Posted: Jan 22, 2013 1:17 PM by Alyse Rzemek
Updated: Jan 22, 2013 1:30 PM
DENVER (AP) - It's the kind of grammar dilemma that could drive a schoolteacher crazy, and Colorado lawmakers are on the case.
A bill given preliminary approval in the state House Tuesday clarifies the difference between "must" and "shall." The so-called "authority verbs" are frequently used in legislation to state that an entity or person is directed to do something.
The legislation approved Tuesday states that "shall" means that a person has a duty. The word "must" means a person or thing is required to meet a condition for a consequence to apply.

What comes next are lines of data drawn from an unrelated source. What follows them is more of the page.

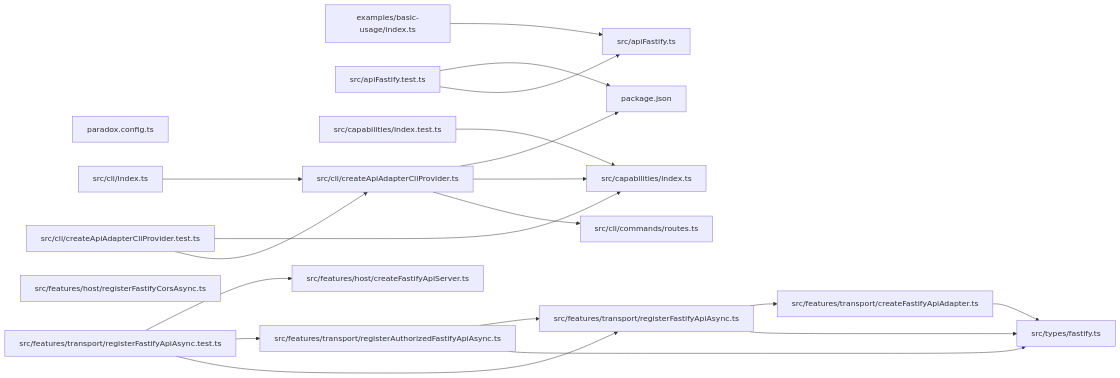
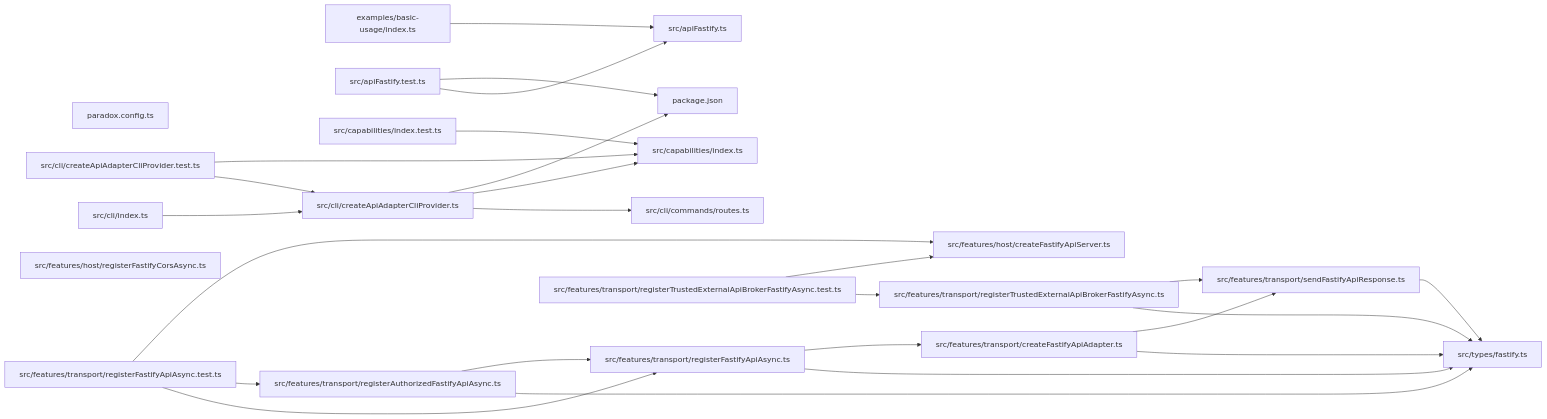
Before and after one commit to ankhorage/api-fastify: the diagram in paradox/diagrams/module-relationships.mmd, drawn with Mermaid. The commit also changed 18 other files, not shown here.

Commit message:
feat(host): add deployable generated-app broker transport

```diff
--- a/paradox/diagrams/module-relationships.mmd
+++ b/paradox/diagrams/module-relationships.mmd
@@ -1,37 +1,46 @@
 graph LR
   module_examples_basic_usage_index_ts["examples/basic-usage/index.ts"]
   module_package_json["package.json"]
   module_paradox_config_ts["paradox.config.ts"]
   module_src_apiFastify_test_ts["src/apiFastify.test.ts"]
   module_src_apiFastify_ts["src/apiFastify.ts"]
   module_src_capabilities_index_test_ts["src/capabilities/index.test.ts"]
   module_src_capabilities_index_ts["src/capabilities/index.ts"]
   module_src_cli_commands_routes_ts["src/cli/commands/routes.ts"]
   module_src_cli_createApiAdapterCliProvider_test_ts["src/cli/createApiAdapterCliProvider.test.ts"]
   module_src_cli_createApiAdapterCliProvider_ts["src/cli/createApiAdapterCliProvider.ts"]
   module_src_cli_index_ts["src/cli/index.ts"]
   module_src_features_host_createFastifyApiServer_ts["src/features/host/createFastifyApiServer.ts"]
   module_src_features_host_registerFastifyCorsAsync_ts["src/features/host/registerFastifyCorsAsync.ts"]
   module_src_features_transport_createFastifyApiAdapter_ts["src/features/transport/createFastifyApiAdapter.ts"]
   module_src_features_transport_registerAuthorizedFastifyApiAsync_ts["src/features/transport/registerAuthorizedFastifyApiAsync.ts"]
   module_src_features_transport_registerFastifyApiAsync_test_ts["src/features/transport/registerFastifyApiAsync.test.ts"]
   module_src_features_transport_registerFastifyApiAsync_ts["src/features/transport/registerFastifyApiAsync.ts"]
+  module_src_features_transport_registerTrustedExternalApiBrokerFastifyAsync_test_ts["src/features/transport/registerTrustedExternalApiBrokerFastifyAsync.test.ts"]
+  module_src_features_transport_registerTrustedExternalApiBrokerFastifyAsync_ts["src/features/transport/registerTrustedExternalApiBrokerFastifyAsync.ts"]
+  module_src_features_transport_sendFastifyApiResponse_ts["src/features/transport/sendFastifyApiResponse.ts"]
   module_src_types_fastify_ts["src/types/fastify.ts"]
   module_examples_basic_usage_index_ts --> module_src_apiFastify_ts
   module_src_apiFastify_test_ts --> module_package_json
   module_src_apiFastify_test_ts --> module_src_apiFastify_ts
   module_src_capabilities_index_test_ts --> module_src_capabilities_index_ts
   module_src_cli_createApiAdapterCliProvider_test_ts --> module_src_capabilities_index_ts
   module_src_cli_createApiAdapterCliProvider_test_ts --> module_src_cli_createApiAdapterCliProvider_ts
   module_src_cli_createApiAdapterCliProvider_ts --> module_package_json
   module_src_cli_createApiAdapterCliProvider_ts --> module_src_capabilities_index_ts
   module_src_cli_createApiAdapterCliProvider_ts --> module_src_cli_commands_routes_ts
   module_src_cli_index_ts --> module_src_cli_createApiAdapterCliProvider_ts
+  module_src_features_transport_createFastifyApiAdapter_ts --> module_src_features_transport_sendFastifyApiResponse_ts
   module_src_features_transport_createFastifyApiAdapter_ts --> module_src_types_fastify_ts
   module_src_features_transport_registerAuthorizedFastifyApiAsync_ts --> module_src_features_transport_registerFastifyApiAsync_ts
   module_src_features_transport_registerAuthorizedFastifyApiAsync_ts --> module_src_types_fastify_ts
   module_src_features_transport_registerFastifyApiAsync_test_ts --> module_src_features_host_createFastifyApiServer_ts
   module_src_features_transport_registerFastifyApiAsync_test_ts --> module_src_features_transport_registerAuthorizedFastifyApiAsync_ts
   module_src_features_transport_registerFastifyApiAsync_test_ts --> module_src_features_transport_registerFastifyApiAsync_ts
   module_src_features_transport_registerFastifyApiAsync_ts --> module_src_features_transport_createFastifyApiAdapter_ts
   module_src_features_transport_registerFastifyApiAsync_ts --> module_src_types_fastify_ts
+  module_src_features_transport_registerTrustedExternalApiBrokerFastifyAsync_test_ts --> module_src_features_host_createFastifyApiServer_ts
+  module_src_features_transport_registerTrustedExternalApiBrokerFastifyAsync_test_ts --> module_src_features_transport_registerTrustedExternalApiBrokerFastifyAsync_ts
+  module_src_features_transport_registerTrustedExternalApiBrokerFastifyAsync_ts --> module_src_features_transport_sendFastifyApiResponse_ts
+  module_src_features_transport_registerTrustedExternalApiBrokerFastifyAsync_ts --> module_src_types_fastify_ts
+  module_src_features_transport_sendFastifyApiResponse_ts --> module_src_types_fastify_ts
```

Lawmakers joked around using Latin phrases before approving the measure on a unanimous voice vote. One more vote is required before the grammar bill moves to the Senate.